The Gary Health Department fought the good fight against the COVID-19 pandemic, noting the city became home to two mass vaccination sites in wake of the pandemic, one at Holy Angels Cathedral and another at Roosevelt High School, which Prince said was "extremely well utilized."
The Gary Building Department has seen permitting increase by 72%, Prince said, noting the city, for the first time, from his understanding, is selling land for profit without an obligation to repay anything.
Prince noted the city also has invested in its public safety sector, and hired 20 new firefighter/EMTs and four new paramedics, as well as 10 new police officers, with 20 more officers set to be hired by year's end.
The Gary Fire Department also was equipped with new firefighting gear for the first time since 2001, Prince noted.
The Gary Police Department is ramping up its technology with new e-ticket machines and 100 of the latest less-than-lethal Tasers.
The police department also will soon see 20 of its own license plate readers (LPR) installed throughout the city. The Lake County Sheriff's Department also is installing LPR cameras in Gary, Prince said.
This year, Prince said the city received $2.3 million in COVID-19 allocations through Community Development Block Grant funding, as well as nearly $2 million in additional allocations of Emergency Solutions Grant funding, which has been used to fund rental assistance programs and food pantries.
The city also has seen the Gary/Chicago International Airport soar, with UPS beginning operations at the airport last year, creating jobs and seeing 50,000 pounds of cargo coming through the facility daily. Prince added Boeing also recently renewed its lease for an additional term.
Earlier this year, the airport received a $3.5 million grant from the Federal Aviation Administration to rehabilitate its taxiway.
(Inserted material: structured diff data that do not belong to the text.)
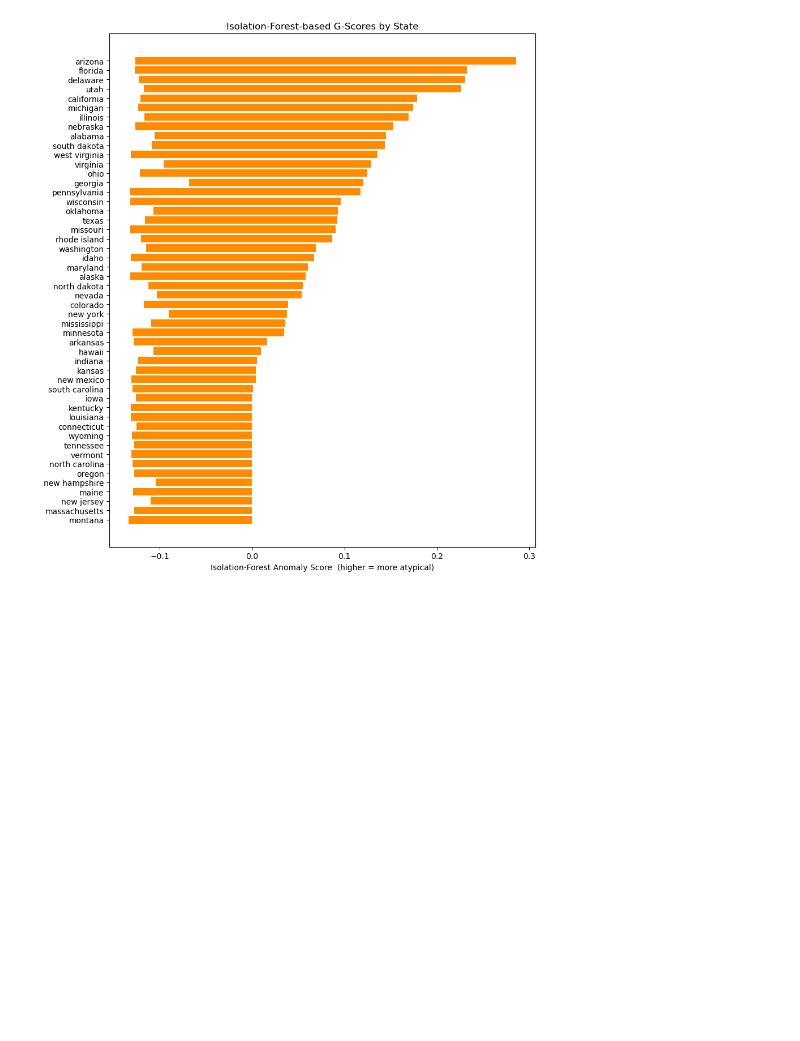
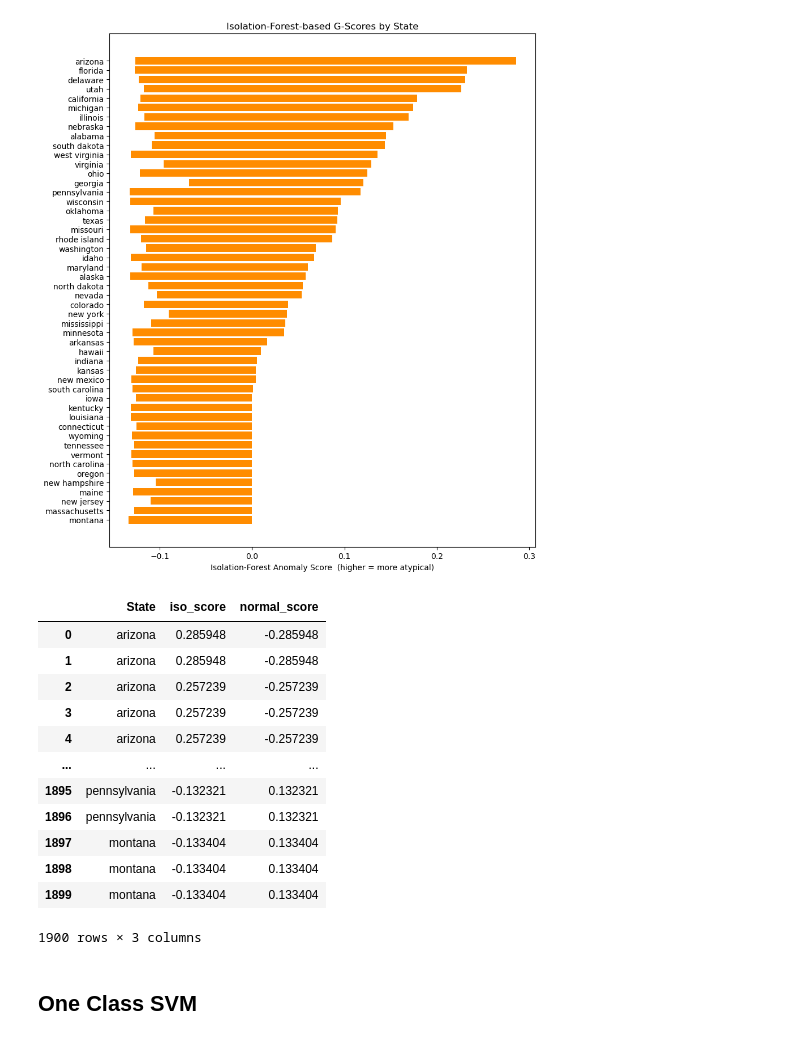
Before and after one commit to DMChakrabarti013/macro_matrics, a Jupyter notebook: G-Selection_unsupervised.ipynb, the cells around one changed output. Cells and saved outputs as stored; diff of their text form; code cells hidden in the pictures; blank space fills up the shorter version.

```diff
--- a/G-Selection_unsupervised.ipynb
+++ b/G-Selection_unsupervised.ipynb
@@ -382,3 +382,19 @@ Isolation‑Forest scores (top 10 most anomalous states):
 8  delaware   0.230681     -0.230681
 9      utah   0.226524     -0.226524
 [figure]
+# %%
+iso_df
+# %% [output]
+|  | State | iso_score | normal_score |
+| 0 | arizona | 0.285948 | -0.285948 |
+| 1 | arizona | 0.285948 | -0.285948 |
+| 2 | arizona | 0.257239 | -0.257239 |
+| 3 | arizona | 0.257239 | -0.257239 |
+| 4 | arizona | 0.257239 | -0.257239 |
+| ... | ... | ... | ... |
+| 1895 | pennsylvania | -0.132321 | 0.132321 |
+| 1896 | pennsylvania | -0.132321 | 0.132321 |
+| 1897 | montana | -0.133404 | 0.133404 |
+| 1898 | montana | -0.133404 | 0.133404 |
+| 1899 | montana | -0.133404 | 0.133404 |
+1900 rows × 3 columns
@@ -384,0 +403,2 @@ Isolation‑Forest scores (top 10 most anomalous states):
+# %% [markdown]
+## One Class SVM
```
Also changed, not shown: parts of 7 cells of this notebook, 9 other files.
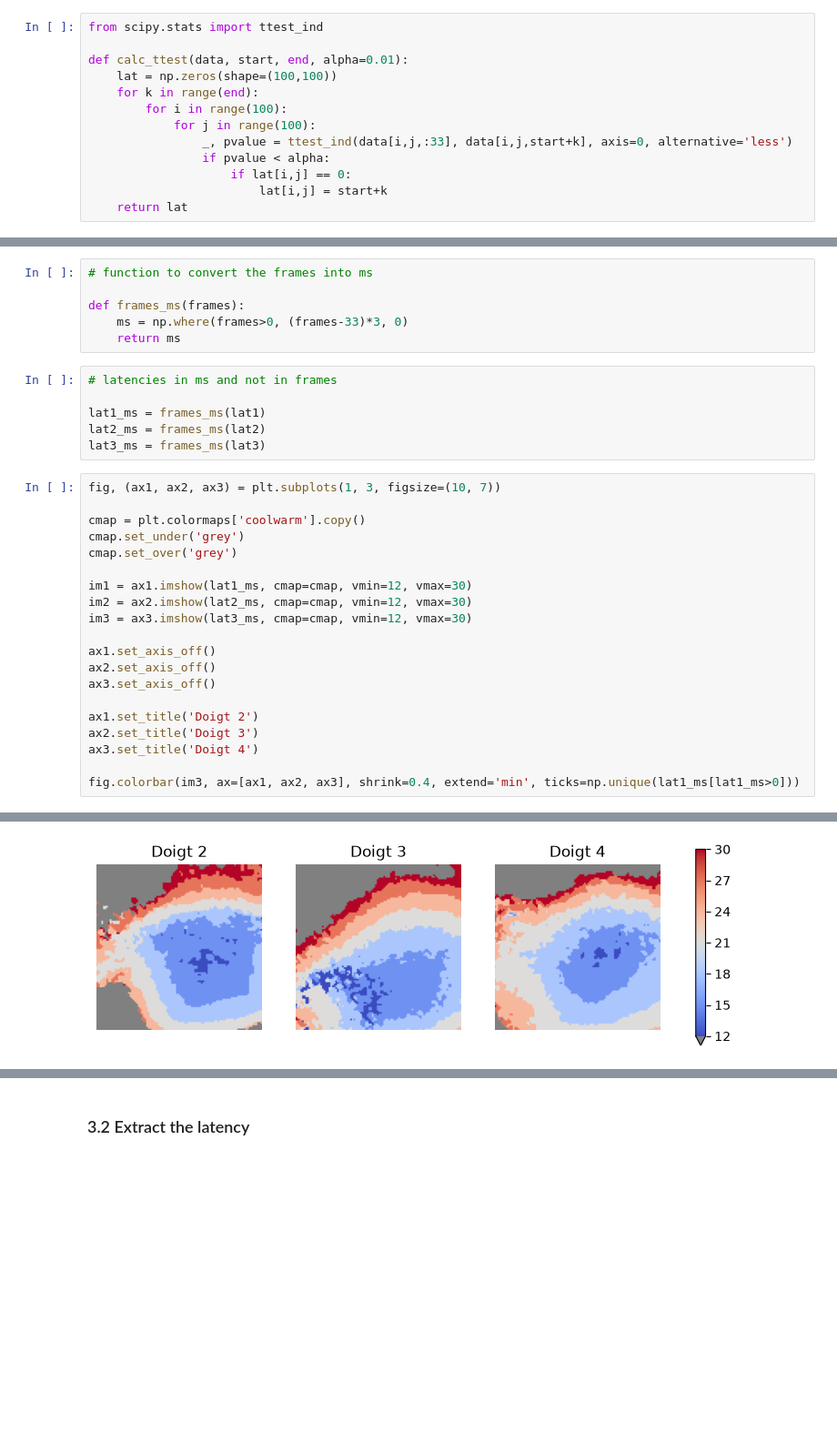
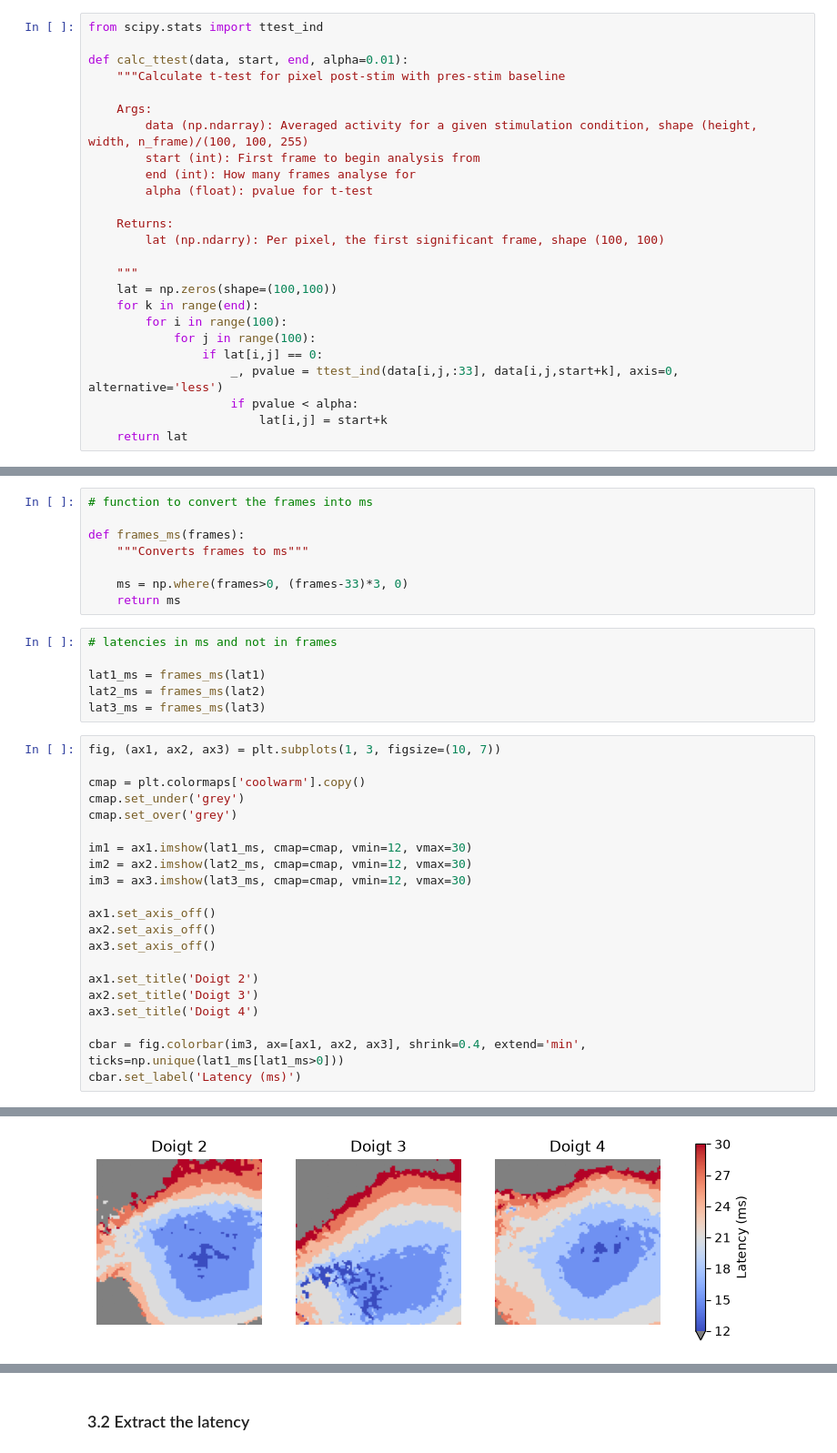
Before and after one commit to arthbreaker/DA3_VSDI_S1_G1_2026, a Jupyter notebook: scripts/DA3_GR1_Catz.ipynb, the cells around one changed output, grey strips where cells are left out. Shown at 91% size. Saved outputs shown, nothing was run; the diff lists cells and outputs as text; blank space fills up the shorter version.

```diff
--- a/scripts/DA3_GR1_Catz.ipynb
+++ b/scripts/DA3_GR1_Catz.ipynb
@@ -335,13 +337,25 @@ Here we want to carry out a one sample t-test between each pixel post-stimulus w
 from scipy.stats import ttest_ind
 
 def calc_ttest(data, start, end, alpha=0.01):
+    """Calculate t-test for pixel post-stim with pres-stim baseline
+
+    Args:
+        data (np.ndarray): Averaged activity for a given stimulation condition, shape (height, width, n_frame)/(100, 100, 255)
+        start (int): First frame to begin analysis from
+        end (int): How many frames analyse for
+        alpha (float): pvalue for t-test
+
+    Returns:
+        lat (np.ndarry): Per pixel, the first significant frame, shape (100, 100)
+
+    """
     lat = np.zeros(shape=(100,100))
     for k in range(end):
         for i in range(100):
             for j in range(100):
-                _, pvalue = ttest_ind(data[i,j,:33], data[i,j,start+k], axis=0, alternative='less')
-                if pvalue < alpha:
-                    if lat[i,j] == 0:
+                if lat[i,j] == 0:
+                    _, pvalue = ttest_ind(data[i,j,:33], data[i,j,start+k], axis=0, alternative='less')
+                    if pvalue < alpha:
                         lat[i,j] = start+k
     return lat
 # %% [markdown]
@@ -354,6 +368,8 @@ lat3 = calc_ttest(cond3_ave, start=37, end=10, alpha=0.01)
 # function to convert the frames into ms
 
 def frames_ms(frames):
+    """Converts frames to ms"""
+
     ms = np.where(frames>0, (frames-33)*3, 0)
     return ms
 # %%
@@ -381,5 +397,6 @@ ax1.set_title('Doigt 2')
 ax2.set_title('Doigt 3')
 ax3.set_title('Doigt 4')
 
-fig.colorbar(im3, ax=[ax1, ax2, ax3], shrink=0.4, extend='min', ticks=np.unique(lat1_ms[lat1_ms>0]))
+cbar = fig.colorbar(im3, ax=[ax1, ax2, ax3], shrink=0.4, extend='min', ticks=np.unique(lat1_ms[lat1_ms>0]))
+cbar.set_label('Latency (ms)')
 # %% [output]
@@ -387 +403 @@ fig.colorbar(im3, ax=[ax1, ax2, ax3], shrink=0.4, extend='min', ticks=np.unique(
-[figure, old version]
+[figure, new version]
```
Also changed, not shown: parts of 11 cells of this notebook, 1 other file.
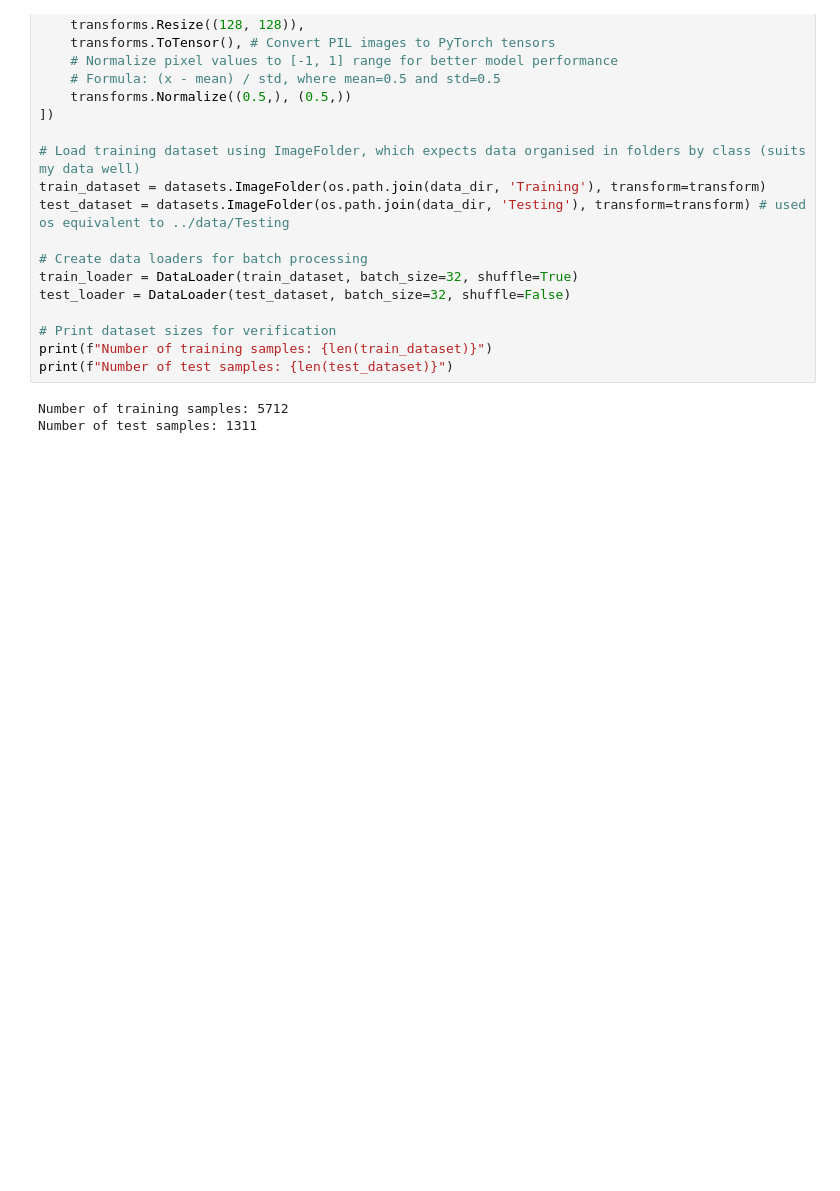
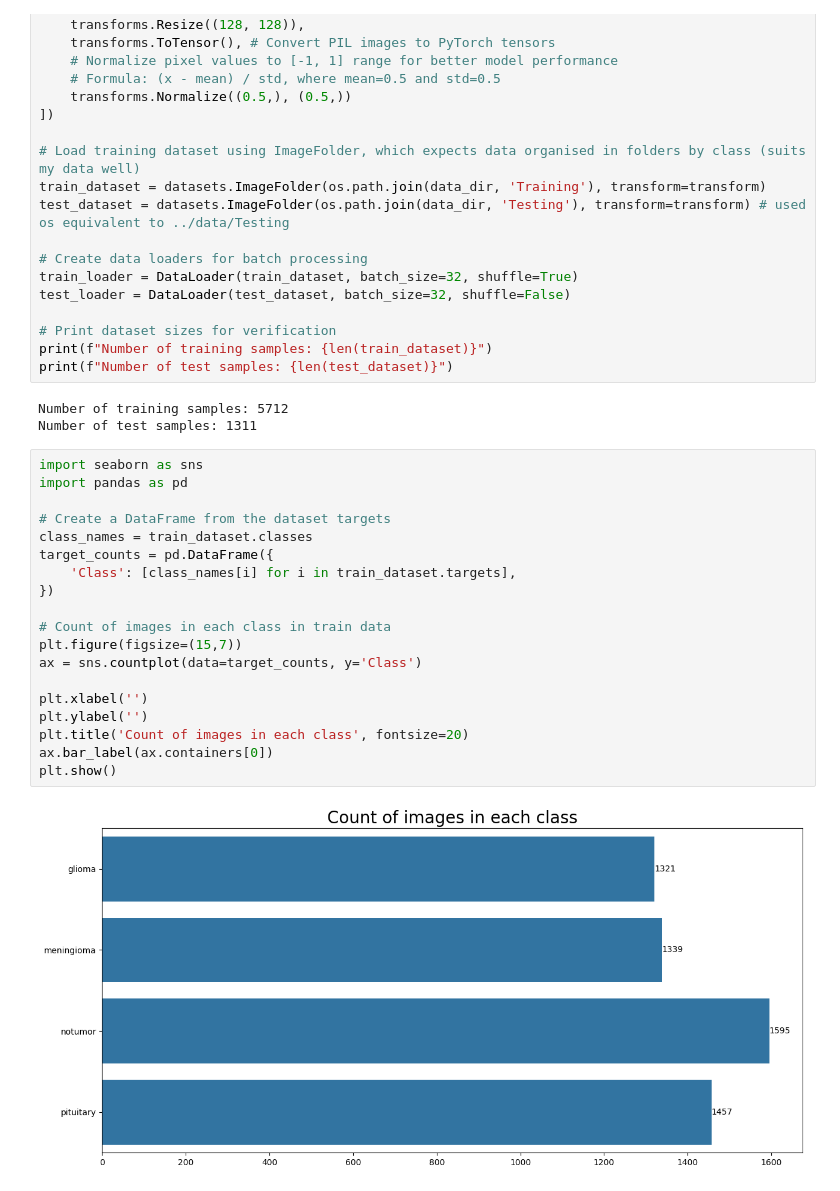
Before and after one commit to om-894/mri-diagnosis-project, a Jupyter notebook: notebooks/mri_diagnosis_starter.ipynb, the cells around one changed output. Cells and saved outputs as stored; diff of their text form; blank space fills up the shorter version.

```diff
--- a/notebooks/mri_diagnosis_starter.ipynb
+++ b/notebooks/mri_diagnosis_starter.ipynb
@@ -73,6 +60,27 @@ print(f"Number of test samples: {len(test_dataset)}")
 # %% [output]
 Number of training samples: 5712
 Number of test samples: 1311
+# %%
+import seaborn as sns
+import pandas as pd
+
+# Create a DataFrame from the dataset targets
+class_names = train_dataset.classes
+target_counts = pd.DataFrame({
+	'Class': [class_names[i] for i in train_dataset.targets],
+})
+
+# Count of images in each class in train data
+plt.figure(figsize=(15,7))
+ax = sns.countplot(data=target_counts, y='Class')
+
+plt.xlabel('')
+plt.ylabel('')
+plt.title('Count of images in each class', fontsize=20)
+ax.bar_label(ax.containers[0])
+plt.show()
+# %% [output]
+[figure, added]
 # %%
 import torchvision  # Import torchvision for image utilities
 
```
Also changed, not shown: parts of 18 cells of this notebook.
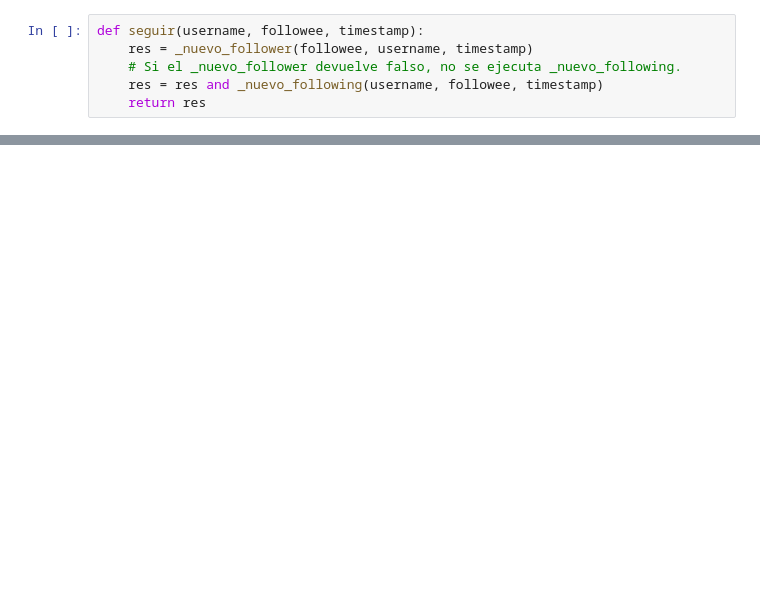
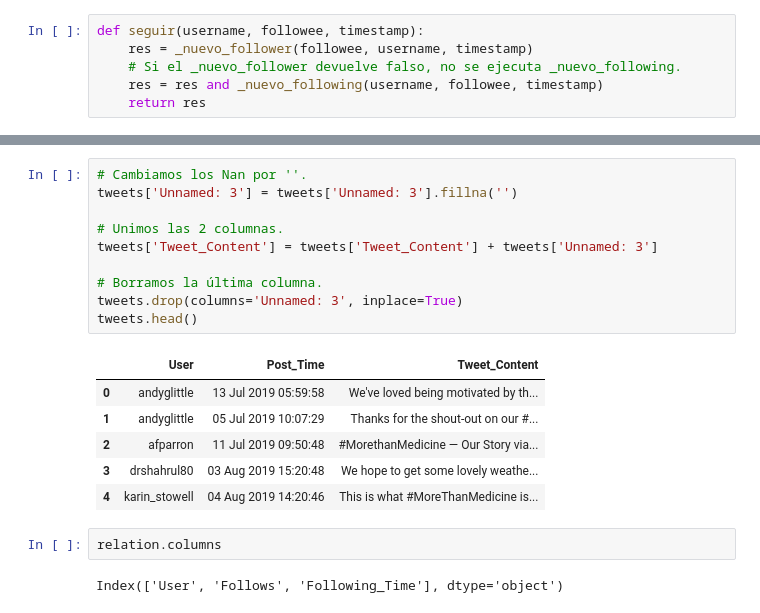
Before and after one commit to adzarei/uned-master-bigdata, a Jupyter notebook: GAI/redis/src/notebooks/redis_twitter.ipynb, the cells around one changed output, grey strips where cells are left out. Cells and saved outputs as stored; diff of their text form; blank space fills up the shorter version.

```diff
--- a/GAI/redis/src/notebooks/redis_twitter.ipynb
+++ b/GAI/redis/src/notebooks/redis_twitter.ipynb
@@ -208,0 +281,21 @@ r.hgetall('post:5')
+# %%
+# Cambiamos los Nan por ''.
+tweets['Unnamed: 3'] = tweets['Unnamed: 3'].fillna('')
+
+# Unimos las 2 columnas.
+tweets['Tweet_Content'] = tweets['Tweet_Content'] + tweets['Unnamed: 3']
+
+# Borramos la última columna.
+tweets.drop(columns='Unnamed: 3', inplace=True)
+tweets.head()
+# %% [output]
+|  | User | Post_Time | Tweet_Content |
+| 0 | andyglittle | 13 Jul 2019 05:59:58 | We've loved being motivated by th... |
+| 1 | andyglittle | 05 Jul 2019 10:07:29 | Thanks for the shout-out on our #... |
+| 2 | afparron | 11 Jul 2019 09:50:48 | #MorethanMedicine — Our Story via... |
+| 3 | drshahrul80 | 03 Aug 2019 15:20:48 | We hope to get some lovely weathe... |
+| 4 | karin_stowell | 04 Aug 2019 14:20:46 | This is what #MoreThanMedicine is... |
+# %%
+relation.columns
+# %% [output]
+Index(['User', 'Follows', 'Following_Time'], dtype='object')
```
Also changed, not shown: parts of 52 cells of this notebook, 3 other files.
More than $17 million, in collaboration with the U.S. Army Corps of Engineers, was spent to upgrade Gary Sanitary District equipment and the city's wastewater treatment plant.
The city also completed more than $1.5 million in street paving with help from the state's Community Crossing Matching Grant program, with new paving projects to be submitted to the Indiana Department of Transportation for 2022.
Construction is ongoing for phase three of the Gary Green Link Marquette Trail project from Polk to Roosevelt streets, which Prince said is a $1.3 million investment, largely made up of federal funds.
The city also is continuing to work with the National Park Service to acquire more land to complete the Lake Street to Grand Boulevard and western sections of the trail, Prince added.
Prince also discussed the city's proposed plan for spending half of its $80.3 million allocation through the American Rescue Plan, a plan he shared earlier this week during a Gary Chamber of Council luncheon. The Gary Common Council still has to approve the American Rescue Plan appropriations.
Projects planned for using the $40.2 million include:
- $13.6 million toward upgrading the city's 100-year-old-plus sewer infrastructure
- $10.15 million deposited into the city's general fund to make up revenue lost in 2020 compared to 2019
- $5 million to provide low-cost 5G internet to residents and business in Gary and internet training for senior citizens
- $3 million for pension fund payments
- $3 million for premium pay for city employees
- $2 million to expand vaccination programs, COVID testing, contact tracing and public health monitoring in Gary
- $1.2 million for city facility upgrades
- $750,000 toward the city's Guaranteed Income Validation Effort, or GIVE, program
- $200,000 for the city's summer youth employment program
- $200,000 toward the business assistance program
- $150,000 toward Gary's home ownership program
- $150,000 for training men and women in a library sciences program with the Gary Public Library
- $150,000 for the business micro-loan program
- $100,000 for job retraining and tuition assistance
- $50,000 for the commercial rental assistance program
Gallery: Prince touts continued blight eradication, new identity for Gary during State of the City address
Gary Mayor Jerome Prince delivered his first in-person State of the City address Wednesday at the Gary SouthShore RailCats Steel Yard stadium, where he discussed economic development projects in the city and progress his administration has made on cleaning up Gary and making the city safer.